More than half of the small businesses profiled in a recent study by Symantec did not have a disaster preparedness plan in place. Without plans for evacuation, employees won’t know where to go when a crisis strikes and pandemonium can quickly ensue. Taking the time to create even a cursory preparedness plan is worth its weight in safety.
Planning for a disaster is not always easy, and employees at small businesses often wear many hats – so it can be a challenge to find the time. Some companies need to be struck with an extended power outage or flood to realize the necessity of disaster preparedness planning.
The first priority for most companies is backing up their computer and IT networks, but the human side of disaster planning is equally important.
Evacuation plans will save lives, even for those businesses with a handful of employees. If employees don’t know where the exits are and a fire strikes, an employee could wind up in a dangerous situation that could easily have been avoided.
What is your company’s disaster plan? A good plan will have the following components:
- Communication and coordination. Does your company have a plan for who will communicate to internal and external publics? How will employees know what to do?
- Emergency responses should be practiced and drilled, so that when lightning strikes, everyone knows how to proceed.
- Supplies like water, blankets and high energy snacks should be tucked away where employees can reach them in the event of extended emergency situations.
- Evacuation should be orderly and rehearsed. Even a small company can identify all of the exits and designate how people should leave in the event of a disaster.
- Another area that small businesses struggle with is bench strength in key positions. Cross-training staff to fill in different roles is always a good idea and also helps to grow employee knowledge and loyalty.
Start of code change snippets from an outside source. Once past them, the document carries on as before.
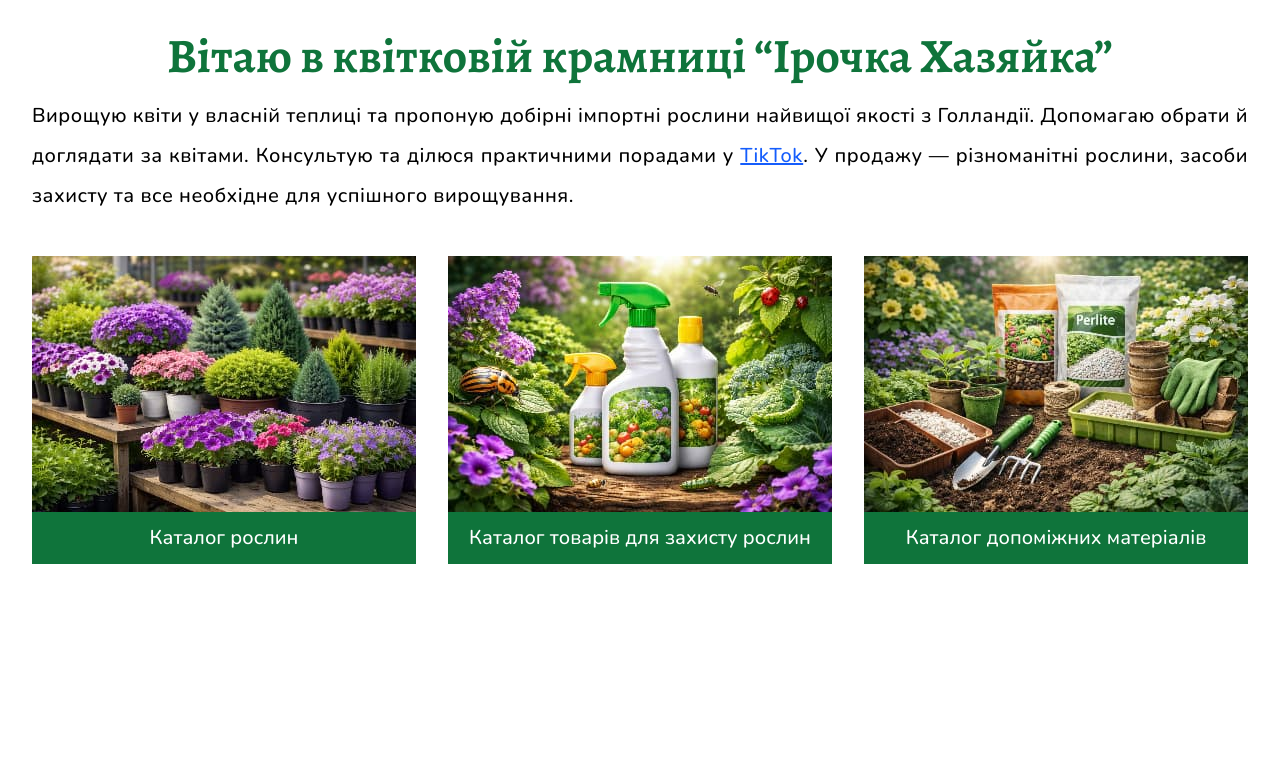
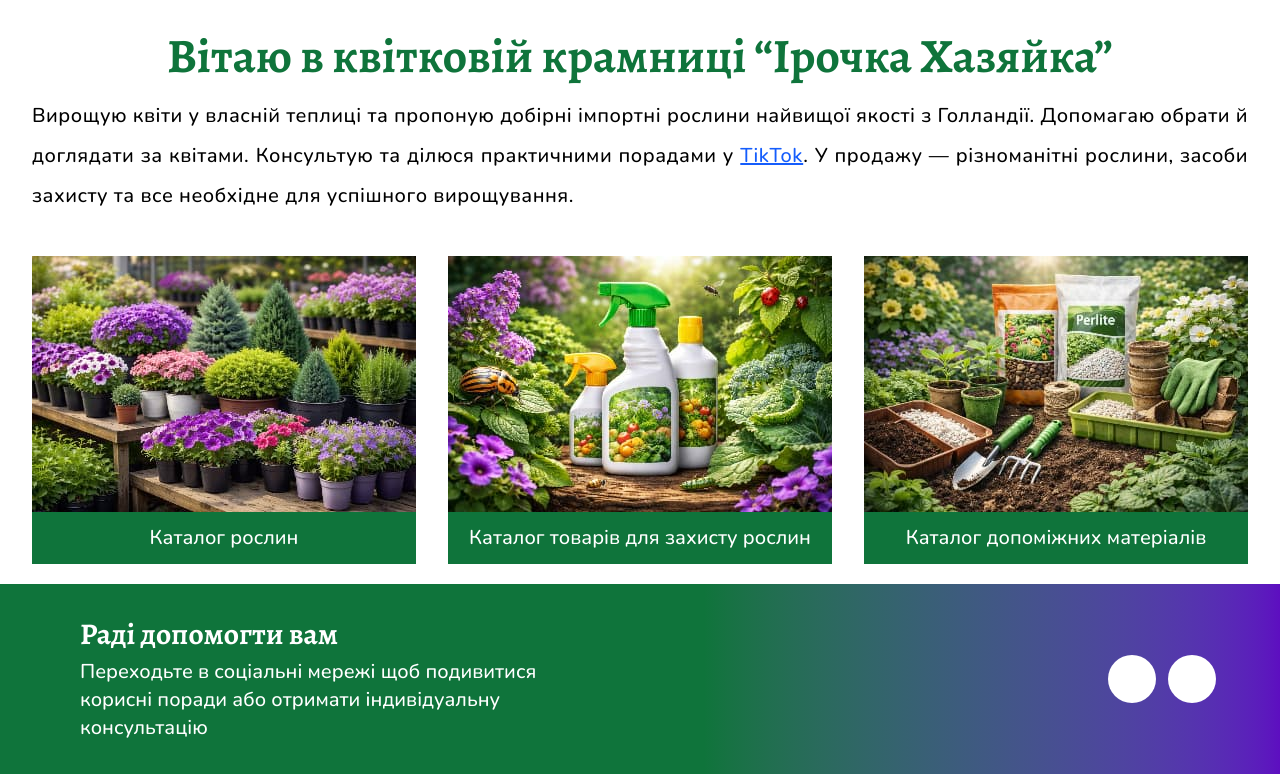
Before and after one commit to DenysKors/flowergirl-irina, a Next.js app: page / in a window 1280 px wide. Shown: the part 930-1704 px from the top of the page. Before the commit the page ends 1514 px from the top, so only its background shows below. Built offline with nearby package versions, Linux system fonts and the light colour scheme; no server answers.

Commit message:
Add saection socials

```diff
--- a/app/(user)/page.tsx
+++ b/app/(user)/page.tsx
@@ -1,6 +1,7 @@
 import SectionHero from "@/components/SectionHero/SectionHero";
 import SectionAbout from "@/components/SectionAbout/SectionAbout";
 import SectionCatalog from "@/components/SectionCatalog/SectionCatalog";
+import SectionSocials from "@/components/SectionSocials/SectionSocials";
 
 export default function MainPage() {
   return (
@@ -8,6 +9,7 @@ export default function MainPage() {
       <SectionHero />
       <SectionAbout />
       <SectionCatalog />
+      <SectionSocials />
     </main>
   );
 }
--- /dev/null
+++ b/components/SectionSocials/SectionSocials.tsx
@@ -0,0 +1,53 @@
+export default function SectionSocials() {
+  const baseUrl: string = process.env.NEXT_PUBLIC_SITE_URL || "/";
+  return (
+    <section className="bg-linear-to-b from-main from-55% to-violet-800 lg:bg-linear-to-r">
+      <div className="container lg:flex lg:justify-between lg:gap-4">
+        <div className="py-8 sm:flex">
+          <div className="flex gap-x-4 lg:px-0 lg:max-w-none">
+            <svg className="ml-auto sm:ml-0 w-7 h-7 shrink-0 fill-background md:w-8 md:h-8">
+              <use href={`${baseUrl}/icons.svg#icon-chat`}></use>
+            </svg>
+            <div className="max-w-4xl">
+              <p className="mb-1.5 font-heading text-xl md:text-2xl lg:text-3xl text-background">
+                <strong>Раді допомогти вам</strong>
+              </p>
+              <p className="font-text text-base md:text-lg lg:text-xl text-background">
+                Переходьте в соціальні мережі щоб подивитися корисні поради або
+                отримати індивідуальну консультацію
+              </p>
+            </div>
+          </div>
+        </div>
+        <div className="container lg:px-0 pb-8 lg:pb-0 lg:max-w-none self-center">
+          <div className="flex justify-center gap-2 lg:gap-3 lg:justify-end">
+            <a
+              className="p-2 rounded-full transition-colors bg-background hover:bg-slate-300"
+              href="https://www.tiktok.com/@flowergirl_irina?_r=1&_t=ZS-93WY1ZeQmiF"
+              target="_blank"
+              rel="noopener noreferrer"
+              aria-label="TikTok"
+              title="TikTok"
+            >
+              <svg className="w-7 h-7 fill-main md:w-8 md:h-8">
+                <use href={`${baseUrl}/icons.svg#icon-tiktok`}></use>
+              </svg>
+            </a>
+            <a
+              className="p-2 rounded-full transition-colors bg-background hover:bg-slate-300"
+              href="https://www.instagram.com/flowergirl_irina?utm_source=qr&igsh=MTN6aXlhcWljbmM5Yg=="
+              target="_blank"
+              rel="noopener noreferrer"
+              aria-label="Instagram"
+              title="Instagram"
+            >
+              <svg className="w-7 h-7 fill-main md:w-8 md:h-8">
+                <use href={`${baseUrl}/icons.svg#icon-instagram`}></use>
+              </svg>
+            </a>
+          </div>
+        </div>
+      </div>
+    </section>
+  );
+}
```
Another mistake small companies can make is to put off even a small plan; instead waiting until they have the time to produce the perfect plan. Even a small plan that is well-executed – like taking five minutes at a staff meeting to make sure everyone knows where all of the exits are – is better than no plan at all.
Just like wearing a helmet before a bicycle crash, we doubt you are ever going to say, “I wish we hadn’t spent time creating that preparedness plan.” When the day arrives that it’s needed, you will always feel good that a plan is in place.